● **Before and after images**:

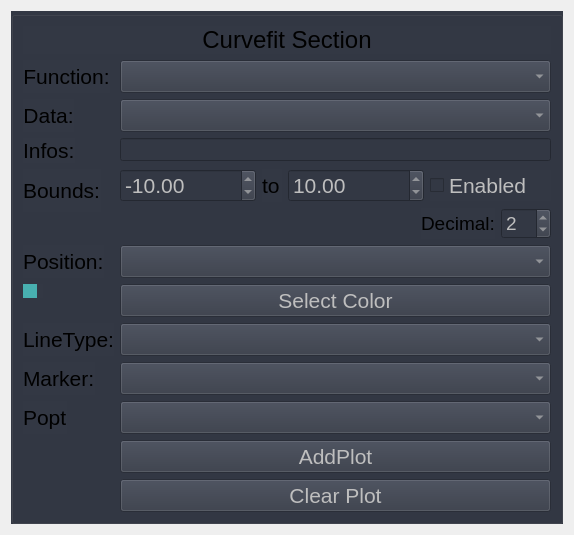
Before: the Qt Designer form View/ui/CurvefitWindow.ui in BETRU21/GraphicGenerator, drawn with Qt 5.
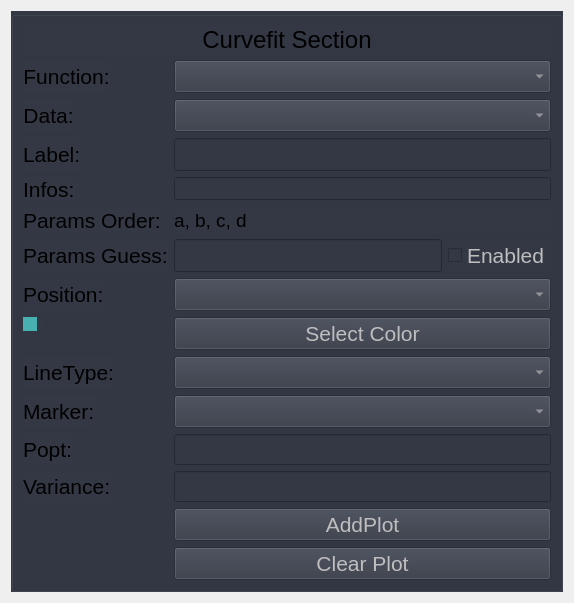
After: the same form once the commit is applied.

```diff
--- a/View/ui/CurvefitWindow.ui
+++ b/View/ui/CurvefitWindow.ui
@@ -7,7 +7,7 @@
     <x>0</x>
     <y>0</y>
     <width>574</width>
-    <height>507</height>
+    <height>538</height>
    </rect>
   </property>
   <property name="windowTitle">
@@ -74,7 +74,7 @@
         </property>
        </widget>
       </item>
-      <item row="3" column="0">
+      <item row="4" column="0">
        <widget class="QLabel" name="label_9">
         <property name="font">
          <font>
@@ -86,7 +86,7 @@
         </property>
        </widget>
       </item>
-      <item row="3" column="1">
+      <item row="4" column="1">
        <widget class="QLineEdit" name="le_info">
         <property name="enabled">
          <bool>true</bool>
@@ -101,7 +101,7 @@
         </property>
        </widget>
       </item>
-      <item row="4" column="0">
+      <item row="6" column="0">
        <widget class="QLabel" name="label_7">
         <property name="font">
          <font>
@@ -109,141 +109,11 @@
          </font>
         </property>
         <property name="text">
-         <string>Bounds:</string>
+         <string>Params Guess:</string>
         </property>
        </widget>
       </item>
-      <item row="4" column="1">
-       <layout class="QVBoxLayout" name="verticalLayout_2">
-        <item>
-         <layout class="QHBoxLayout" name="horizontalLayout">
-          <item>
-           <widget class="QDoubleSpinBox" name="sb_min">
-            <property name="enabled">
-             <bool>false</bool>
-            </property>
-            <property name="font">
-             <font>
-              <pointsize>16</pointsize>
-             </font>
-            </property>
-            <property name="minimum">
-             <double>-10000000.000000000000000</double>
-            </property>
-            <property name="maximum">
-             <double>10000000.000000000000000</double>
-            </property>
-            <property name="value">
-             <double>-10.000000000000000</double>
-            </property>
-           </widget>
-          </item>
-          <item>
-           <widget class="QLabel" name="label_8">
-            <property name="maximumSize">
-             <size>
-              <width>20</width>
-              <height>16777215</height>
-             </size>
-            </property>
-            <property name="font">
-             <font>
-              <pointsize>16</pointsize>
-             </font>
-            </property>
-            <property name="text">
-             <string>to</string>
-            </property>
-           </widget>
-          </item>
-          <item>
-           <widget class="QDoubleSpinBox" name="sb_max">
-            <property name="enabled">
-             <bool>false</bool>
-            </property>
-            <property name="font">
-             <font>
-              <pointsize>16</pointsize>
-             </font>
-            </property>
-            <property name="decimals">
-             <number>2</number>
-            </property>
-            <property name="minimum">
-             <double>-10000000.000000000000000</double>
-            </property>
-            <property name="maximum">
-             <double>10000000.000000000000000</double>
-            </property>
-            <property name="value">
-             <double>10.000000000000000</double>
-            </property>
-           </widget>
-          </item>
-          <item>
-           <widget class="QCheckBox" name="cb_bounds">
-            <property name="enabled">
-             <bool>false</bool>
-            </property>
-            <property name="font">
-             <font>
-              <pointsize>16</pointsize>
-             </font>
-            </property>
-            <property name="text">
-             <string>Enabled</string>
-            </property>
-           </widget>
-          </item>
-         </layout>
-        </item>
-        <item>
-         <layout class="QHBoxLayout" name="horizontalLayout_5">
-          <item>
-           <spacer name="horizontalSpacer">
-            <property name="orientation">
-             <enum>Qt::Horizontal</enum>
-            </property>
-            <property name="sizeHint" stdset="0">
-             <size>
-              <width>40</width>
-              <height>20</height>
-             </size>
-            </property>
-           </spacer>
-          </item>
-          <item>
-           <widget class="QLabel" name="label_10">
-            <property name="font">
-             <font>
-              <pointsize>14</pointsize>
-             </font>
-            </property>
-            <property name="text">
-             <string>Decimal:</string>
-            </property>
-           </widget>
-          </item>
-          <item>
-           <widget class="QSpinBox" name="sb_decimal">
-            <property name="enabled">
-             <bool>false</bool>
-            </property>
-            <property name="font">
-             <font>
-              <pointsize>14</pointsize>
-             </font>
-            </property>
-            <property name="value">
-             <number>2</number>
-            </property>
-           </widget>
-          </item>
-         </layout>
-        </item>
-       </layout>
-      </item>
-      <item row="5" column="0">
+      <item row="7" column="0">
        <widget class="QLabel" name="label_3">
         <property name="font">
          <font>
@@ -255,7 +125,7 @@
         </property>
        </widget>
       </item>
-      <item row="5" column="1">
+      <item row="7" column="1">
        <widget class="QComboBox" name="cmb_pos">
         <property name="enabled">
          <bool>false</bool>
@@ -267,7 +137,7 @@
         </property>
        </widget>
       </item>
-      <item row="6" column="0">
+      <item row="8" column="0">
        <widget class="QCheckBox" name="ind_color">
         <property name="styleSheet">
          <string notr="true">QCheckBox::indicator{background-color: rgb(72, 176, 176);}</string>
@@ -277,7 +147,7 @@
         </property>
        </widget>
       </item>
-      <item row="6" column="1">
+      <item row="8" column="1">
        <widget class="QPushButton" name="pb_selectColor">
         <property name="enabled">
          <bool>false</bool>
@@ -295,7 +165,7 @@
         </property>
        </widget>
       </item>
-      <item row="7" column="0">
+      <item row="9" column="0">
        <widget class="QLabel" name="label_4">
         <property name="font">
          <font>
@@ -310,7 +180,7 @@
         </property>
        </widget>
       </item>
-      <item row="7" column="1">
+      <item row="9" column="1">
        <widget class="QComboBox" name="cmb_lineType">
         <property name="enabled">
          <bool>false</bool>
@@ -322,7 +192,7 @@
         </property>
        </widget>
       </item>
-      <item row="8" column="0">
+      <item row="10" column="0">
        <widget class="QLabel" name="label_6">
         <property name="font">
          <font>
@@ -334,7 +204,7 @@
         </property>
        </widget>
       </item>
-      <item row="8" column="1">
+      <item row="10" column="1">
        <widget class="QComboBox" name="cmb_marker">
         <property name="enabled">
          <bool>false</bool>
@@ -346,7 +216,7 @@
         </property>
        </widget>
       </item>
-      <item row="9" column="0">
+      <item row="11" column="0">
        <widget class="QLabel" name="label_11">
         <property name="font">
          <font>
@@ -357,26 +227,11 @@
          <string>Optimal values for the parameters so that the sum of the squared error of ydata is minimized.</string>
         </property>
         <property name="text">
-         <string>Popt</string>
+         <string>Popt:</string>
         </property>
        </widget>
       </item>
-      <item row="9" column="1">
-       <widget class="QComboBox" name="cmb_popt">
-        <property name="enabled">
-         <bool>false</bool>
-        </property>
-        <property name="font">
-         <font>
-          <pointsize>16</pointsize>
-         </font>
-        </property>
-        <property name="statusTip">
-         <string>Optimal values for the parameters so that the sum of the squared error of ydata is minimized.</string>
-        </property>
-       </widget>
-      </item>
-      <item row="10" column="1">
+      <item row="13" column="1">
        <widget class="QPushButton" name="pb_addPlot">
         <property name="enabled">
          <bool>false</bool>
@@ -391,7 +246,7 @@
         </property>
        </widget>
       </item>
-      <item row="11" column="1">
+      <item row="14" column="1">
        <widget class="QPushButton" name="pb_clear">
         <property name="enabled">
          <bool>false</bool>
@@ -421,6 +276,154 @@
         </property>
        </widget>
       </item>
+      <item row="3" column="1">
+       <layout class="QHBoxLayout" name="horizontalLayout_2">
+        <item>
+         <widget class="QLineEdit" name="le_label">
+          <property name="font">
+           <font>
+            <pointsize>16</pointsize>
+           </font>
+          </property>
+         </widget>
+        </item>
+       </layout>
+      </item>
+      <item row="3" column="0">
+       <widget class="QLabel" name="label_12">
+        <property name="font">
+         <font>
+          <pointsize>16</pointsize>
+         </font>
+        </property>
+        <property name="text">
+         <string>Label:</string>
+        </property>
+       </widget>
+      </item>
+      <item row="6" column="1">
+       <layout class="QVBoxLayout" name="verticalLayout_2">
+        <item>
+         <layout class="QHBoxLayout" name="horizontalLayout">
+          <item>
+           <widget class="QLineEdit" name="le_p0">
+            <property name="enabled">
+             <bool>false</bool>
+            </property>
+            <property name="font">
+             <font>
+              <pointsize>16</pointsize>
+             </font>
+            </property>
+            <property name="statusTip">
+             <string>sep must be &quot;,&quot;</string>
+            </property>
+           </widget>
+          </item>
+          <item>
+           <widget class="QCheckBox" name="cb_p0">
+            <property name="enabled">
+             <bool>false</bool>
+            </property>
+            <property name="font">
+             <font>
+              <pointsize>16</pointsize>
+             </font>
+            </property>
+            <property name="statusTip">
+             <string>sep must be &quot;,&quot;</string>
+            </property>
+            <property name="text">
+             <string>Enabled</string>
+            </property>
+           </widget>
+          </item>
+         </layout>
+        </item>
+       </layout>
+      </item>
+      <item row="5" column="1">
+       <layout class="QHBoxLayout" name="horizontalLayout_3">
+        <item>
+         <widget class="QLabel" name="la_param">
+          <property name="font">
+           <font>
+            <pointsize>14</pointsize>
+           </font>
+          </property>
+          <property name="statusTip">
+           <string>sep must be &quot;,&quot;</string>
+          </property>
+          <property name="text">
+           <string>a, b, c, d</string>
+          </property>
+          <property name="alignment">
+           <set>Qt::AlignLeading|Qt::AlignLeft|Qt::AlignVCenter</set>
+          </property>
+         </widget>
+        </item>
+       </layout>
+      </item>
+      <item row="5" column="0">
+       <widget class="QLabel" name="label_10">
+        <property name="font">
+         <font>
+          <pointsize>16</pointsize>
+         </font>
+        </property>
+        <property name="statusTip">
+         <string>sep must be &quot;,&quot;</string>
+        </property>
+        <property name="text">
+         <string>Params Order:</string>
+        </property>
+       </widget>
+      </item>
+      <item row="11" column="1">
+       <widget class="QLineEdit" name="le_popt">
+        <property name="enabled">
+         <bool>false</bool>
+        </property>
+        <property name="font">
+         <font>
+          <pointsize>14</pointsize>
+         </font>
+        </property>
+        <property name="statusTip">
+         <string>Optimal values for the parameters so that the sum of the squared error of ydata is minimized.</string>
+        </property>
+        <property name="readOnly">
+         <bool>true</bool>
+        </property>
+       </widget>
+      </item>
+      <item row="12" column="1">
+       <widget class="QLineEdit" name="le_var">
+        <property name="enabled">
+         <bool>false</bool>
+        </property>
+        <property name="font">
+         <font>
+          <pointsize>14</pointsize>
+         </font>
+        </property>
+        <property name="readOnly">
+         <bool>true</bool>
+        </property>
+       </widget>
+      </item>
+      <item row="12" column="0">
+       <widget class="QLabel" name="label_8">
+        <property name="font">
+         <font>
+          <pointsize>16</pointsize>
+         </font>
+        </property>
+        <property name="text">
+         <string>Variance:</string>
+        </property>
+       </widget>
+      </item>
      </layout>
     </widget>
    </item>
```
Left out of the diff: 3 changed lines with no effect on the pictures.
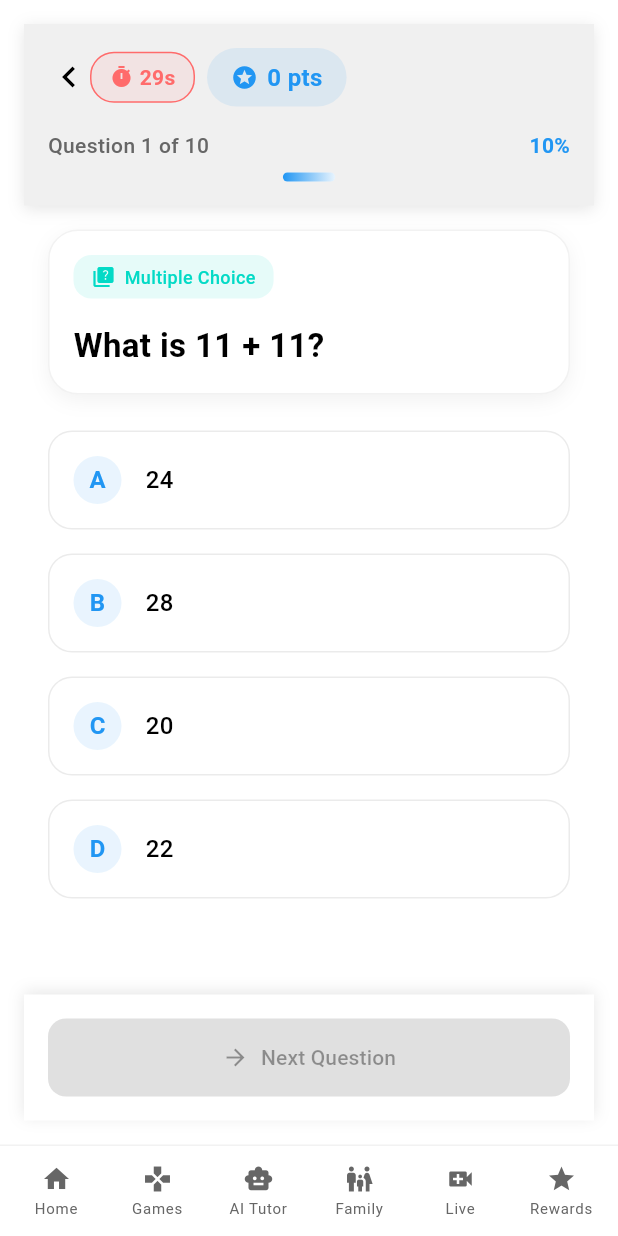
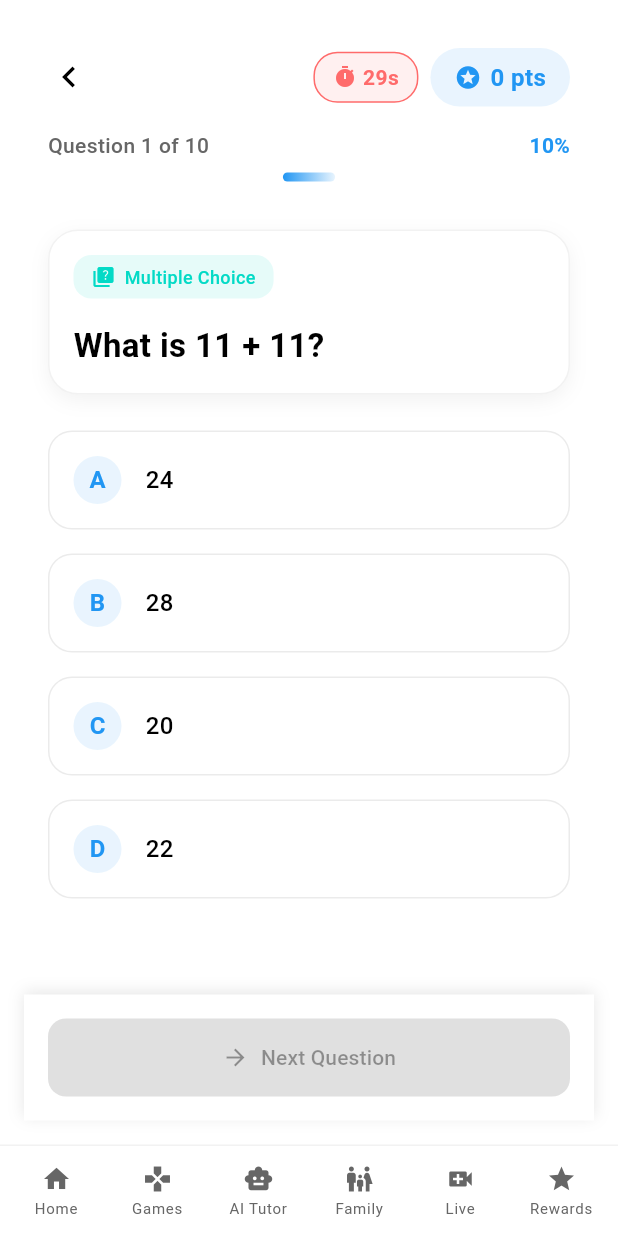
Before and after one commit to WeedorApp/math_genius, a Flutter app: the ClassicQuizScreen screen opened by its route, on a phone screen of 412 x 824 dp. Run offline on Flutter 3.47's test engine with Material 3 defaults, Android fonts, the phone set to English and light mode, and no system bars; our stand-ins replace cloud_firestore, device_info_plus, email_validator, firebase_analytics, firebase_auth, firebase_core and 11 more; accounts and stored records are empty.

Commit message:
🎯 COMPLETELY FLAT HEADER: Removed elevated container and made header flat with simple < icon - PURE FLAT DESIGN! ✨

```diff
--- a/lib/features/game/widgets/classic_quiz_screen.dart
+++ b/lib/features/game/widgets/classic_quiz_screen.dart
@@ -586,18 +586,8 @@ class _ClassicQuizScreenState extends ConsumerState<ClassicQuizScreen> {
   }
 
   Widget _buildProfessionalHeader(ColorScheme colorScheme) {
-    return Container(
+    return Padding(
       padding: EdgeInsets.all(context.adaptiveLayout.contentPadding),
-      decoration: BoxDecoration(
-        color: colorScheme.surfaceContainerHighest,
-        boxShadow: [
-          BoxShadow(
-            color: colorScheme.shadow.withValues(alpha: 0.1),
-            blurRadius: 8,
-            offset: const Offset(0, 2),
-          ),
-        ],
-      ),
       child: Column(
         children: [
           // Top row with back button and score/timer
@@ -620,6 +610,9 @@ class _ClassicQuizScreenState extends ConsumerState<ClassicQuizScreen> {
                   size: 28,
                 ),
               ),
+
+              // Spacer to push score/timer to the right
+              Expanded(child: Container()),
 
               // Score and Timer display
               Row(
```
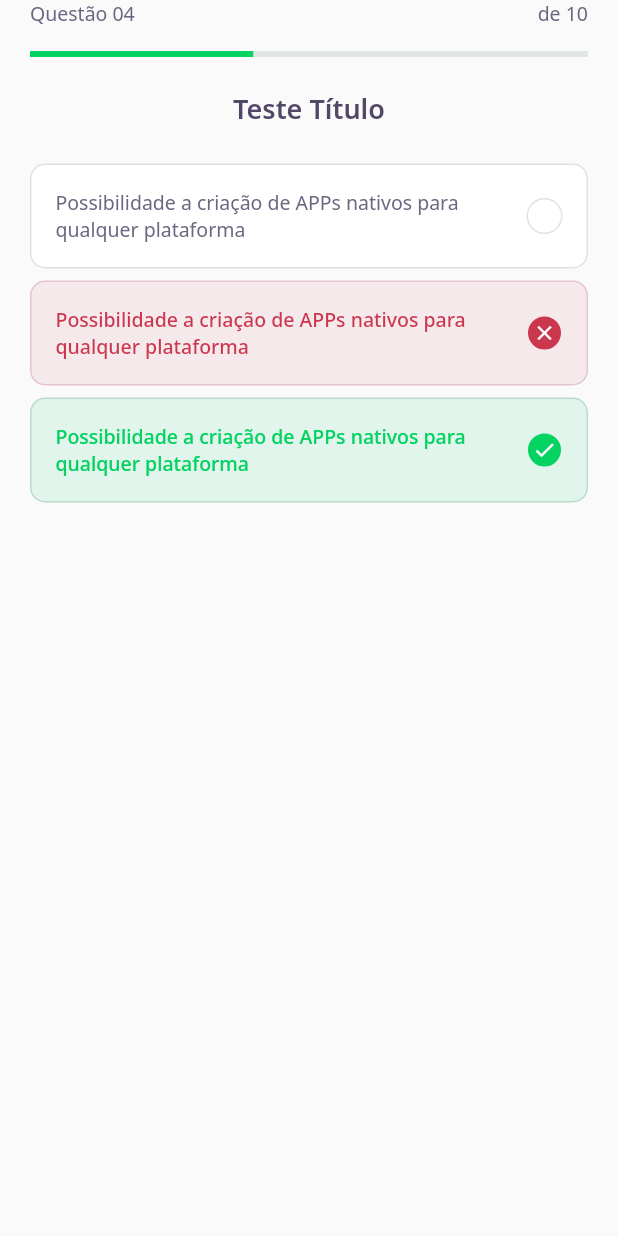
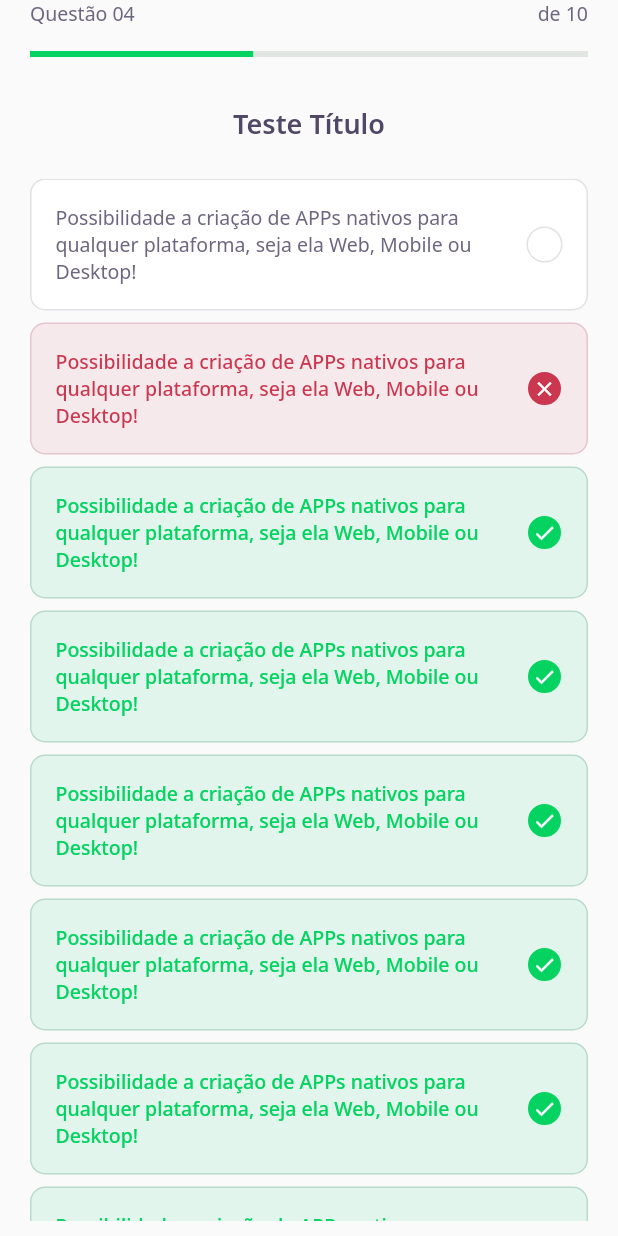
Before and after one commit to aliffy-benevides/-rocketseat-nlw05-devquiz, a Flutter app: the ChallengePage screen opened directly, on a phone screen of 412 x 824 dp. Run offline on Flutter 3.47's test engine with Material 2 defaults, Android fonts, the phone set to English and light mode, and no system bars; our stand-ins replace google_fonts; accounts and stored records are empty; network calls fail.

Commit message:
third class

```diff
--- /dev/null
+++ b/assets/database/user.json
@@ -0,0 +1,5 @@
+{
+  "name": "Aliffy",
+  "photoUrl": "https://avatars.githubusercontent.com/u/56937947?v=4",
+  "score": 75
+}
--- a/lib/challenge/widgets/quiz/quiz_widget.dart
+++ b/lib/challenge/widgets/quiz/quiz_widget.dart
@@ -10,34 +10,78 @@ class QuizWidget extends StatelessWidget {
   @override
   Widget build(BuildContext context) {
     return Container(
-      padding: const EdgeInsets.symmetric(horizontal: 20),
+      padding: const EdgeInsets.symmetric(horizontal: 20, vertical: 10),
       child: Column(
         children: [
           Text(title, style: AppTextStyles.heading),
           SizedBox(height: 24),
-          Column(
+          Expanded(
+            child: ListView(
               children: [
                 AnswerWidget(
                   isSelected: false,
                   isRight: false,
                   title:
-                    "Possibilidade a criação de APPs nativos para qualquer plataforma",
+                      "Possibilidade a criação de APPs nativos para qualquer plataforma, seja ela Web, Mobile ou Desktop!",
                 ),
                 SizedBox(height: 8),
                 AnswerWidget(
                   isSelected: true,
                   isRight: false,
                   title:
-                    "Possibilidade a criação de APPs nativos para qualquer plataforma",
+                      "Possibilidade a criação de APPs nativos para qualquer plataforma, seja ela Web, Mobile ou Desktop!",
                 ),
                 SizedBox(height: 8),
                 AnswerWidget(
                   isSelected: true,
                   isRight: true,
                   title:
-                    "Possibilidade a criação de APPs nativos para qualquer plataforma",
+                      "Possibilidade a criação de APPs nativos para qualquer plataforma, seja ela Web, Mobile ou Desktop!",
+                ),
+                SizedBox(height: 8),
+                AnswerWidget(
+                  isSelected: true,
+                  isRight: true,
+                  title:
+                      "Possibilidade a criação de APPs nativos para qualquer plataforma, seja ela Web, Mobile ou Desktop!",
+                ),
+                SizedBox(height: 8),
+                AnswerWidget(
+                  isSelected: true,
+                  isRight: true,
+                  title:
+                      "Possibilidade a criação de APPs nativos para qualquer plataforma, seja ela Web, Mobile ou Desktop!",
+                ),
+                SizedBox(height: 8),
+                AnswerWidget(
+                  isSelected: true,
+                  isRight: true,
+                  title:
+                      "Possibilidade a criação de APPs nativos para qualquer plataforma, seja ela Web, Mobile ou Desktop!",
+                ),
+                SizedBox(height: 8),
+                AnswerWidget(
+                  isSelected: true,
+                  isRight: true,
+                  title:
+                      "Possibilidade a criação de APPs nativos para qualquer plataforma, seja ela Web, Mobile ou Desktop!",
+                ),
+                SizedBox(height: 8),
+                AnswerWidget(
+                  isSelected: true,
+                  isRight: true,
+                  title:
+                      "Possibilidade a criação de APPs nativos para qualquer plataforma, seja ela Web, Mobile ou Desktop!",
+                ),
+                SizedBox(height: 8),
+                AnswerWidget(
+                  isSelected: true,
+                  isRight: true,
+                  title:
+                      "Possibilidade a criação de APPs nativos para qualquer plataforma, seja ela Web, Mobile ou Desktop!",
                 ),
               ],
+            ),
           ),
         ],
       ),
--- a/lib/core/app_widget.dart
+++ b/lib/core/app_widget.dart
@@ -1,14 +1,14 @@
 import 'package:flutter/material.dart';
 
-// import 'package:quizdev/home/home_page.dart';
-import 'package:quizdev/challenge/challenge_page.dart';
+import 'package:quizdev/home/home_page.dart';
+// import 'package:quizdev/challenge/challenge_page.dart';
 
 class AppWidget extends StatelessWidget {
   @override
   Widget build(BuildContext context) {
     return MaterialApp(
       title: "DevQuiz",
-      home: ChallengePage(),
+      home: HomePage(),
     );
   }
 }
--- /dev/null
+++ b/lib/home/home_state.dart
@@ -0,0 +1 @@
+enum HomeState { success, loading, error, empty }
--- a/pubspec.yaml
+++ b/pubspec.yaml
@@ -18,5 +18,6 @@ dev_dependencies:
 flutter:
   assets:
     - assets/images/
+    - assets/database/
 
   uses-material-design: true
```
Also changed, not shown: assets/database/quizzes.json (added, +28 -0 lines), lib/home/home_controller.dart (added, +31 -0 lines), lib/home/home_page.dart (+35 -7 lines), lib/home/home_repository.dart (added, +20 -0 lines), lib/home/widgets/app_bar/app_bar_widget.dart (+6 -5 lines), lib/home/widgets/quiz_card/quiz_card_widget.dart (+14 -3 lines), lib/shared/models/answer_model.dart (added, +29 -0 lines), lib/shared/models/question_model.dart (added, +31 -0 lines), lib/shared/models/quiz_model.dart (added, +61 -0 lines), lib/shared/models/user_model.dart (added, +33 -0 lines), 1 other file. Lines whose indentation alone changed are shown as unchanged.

● **AIM OF THE EXERCISE**: Which lines in the records above contain the word "QLabel"? Copy each one.

● **THE COMPLETED TASK**:
        <widget class="QLabel" name="label_9">
        <widget class="QLabel" name="label_7">
-           <widget class="QLabel" name="label_8">
-           <widget class="QLabel" name="label_10">
        <widget class="QLabel" name="label_3">
        <widget class="QLabel" name="label_4">
        <widget class="QLabel" name="label_6">
        <widget class="QLabel" name="label_11">
+       <widget class="QLabel" name="label_12">
+         <widget class="QLabel" name="la_param">
+       <widget class="QLabel" name="label_10">
+       <widget class="QLabel" name="label_8">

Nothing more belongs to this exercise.